WORK ITEM
Restate the entries below exactly. Images are not part of the copy.

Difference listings
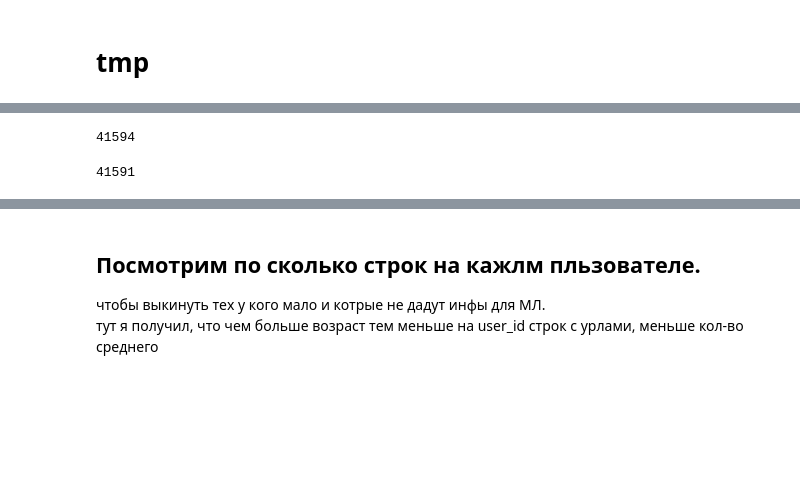
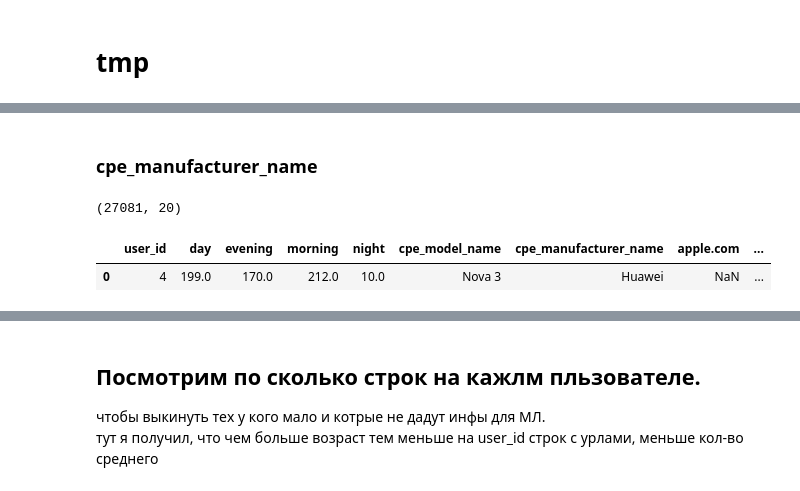
Before and after one commit to ivan74rus/MTS-ML-CUP, a Jupyter notebook: MTS_CUP_ipynb"".ipynb, the cells around one changed output, grey strips where cells are left out. Saved outputs shown, nothing was run; the diff lists cells and outputs as text; code cells hidden in the pictures; blank space fills up the shorter version.

```diff
--- a/MTS_CUP_ipynb"".ipynb
+++ b/MTS_CUP_ipynb"".ipynb
@@ -628,4 +580,0 @@ select([	'cpe_model_name',	'url_host',		'request_cnt',	'part_of_day','user_id'])
-# %%
-df['user_id'].nunique()
-# %% [output]
-41594
@@ -634,4 +581,13 @@ df = df.query('url_host in @timur_url_list')
-# %%
-df['user_id'].nunique()
-# %% [output]
-41591
+# %% [markdown]
+### cpe_manufacturer_name
+# %%
+#загрузим данные
+df_train = pd.read_pickle(f'{LOCAL_DATA_PATH}train_part_0.pkl')#.sample(frac=0.1, random_state=777)
+df_train.shape
+# %% [output]
+(27081, 20)
+# %%
+df_train.head(1)
+# %% [output]
+|  | user_id | day | evening | morning | night | cpe_model_name | cpe_manufacturer_name | apple.com | ... |
+| 0 | 4 | 199.0 | 170.0 | 212.0 | 10.0 | Nova 3 | Huawei | NaN | ... |
```
Also changed, not shown: parts of 121 cells of this notebook.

TASK OUTPUT
Before and after one commit to ivan74rus/MTS-ML-CUP, a Jupyter notebook: MTS_CUP_ipynb"".ipynb, the cells around one changed output, grey strips where cells are left out. Saved outputs shown, nothing was run; the diff lists cells and outputs as text; code cells hidden in the pictures; blank space fills up the shorter version.

```diff
--- a/MTS_CUP_ipynb"".ipynb
+++ b/MTS_CUP_ipynb"".ipynb
@@ -628,4 +580,0 @@ select([	'cpe_model_name',	'url_host',		'request_cnt',	'part_of_day','user_id'])
-# %%
-df['user_id'].nunique()
-# %% [output]
-41594
@@ -634,4 +581,13 @@ df = df.query('url_host in @timur_url_list')
-# %%
-df['user_id'].nunique()
-# %% [output]
-41591
+# %% [markdown]
+### cpe_manufacturer_name
+# %%
+#загрузим данные
+df_train = pd.read_pickle(f'{LOCAL_DATA_PATH}train_part_0.pkl')#.sample(frac=0.1, random_state=777)
+df_train.shape
+# %% [output]
+(27081, 20)
+# %%
+df_train.head(1)
+# %% [output]
+|  | user_id | day | evening | morning | night | cpe_model_name | cpe_manufacturer_name | apple.com | ... |
+| 0 | 4 | 199.0 | 170.0 | 212.0 | 10.0 | Nova 3 | Huawei | NaN | ... |
```
Also changed, not shown: parts of 121 cells of this notebook.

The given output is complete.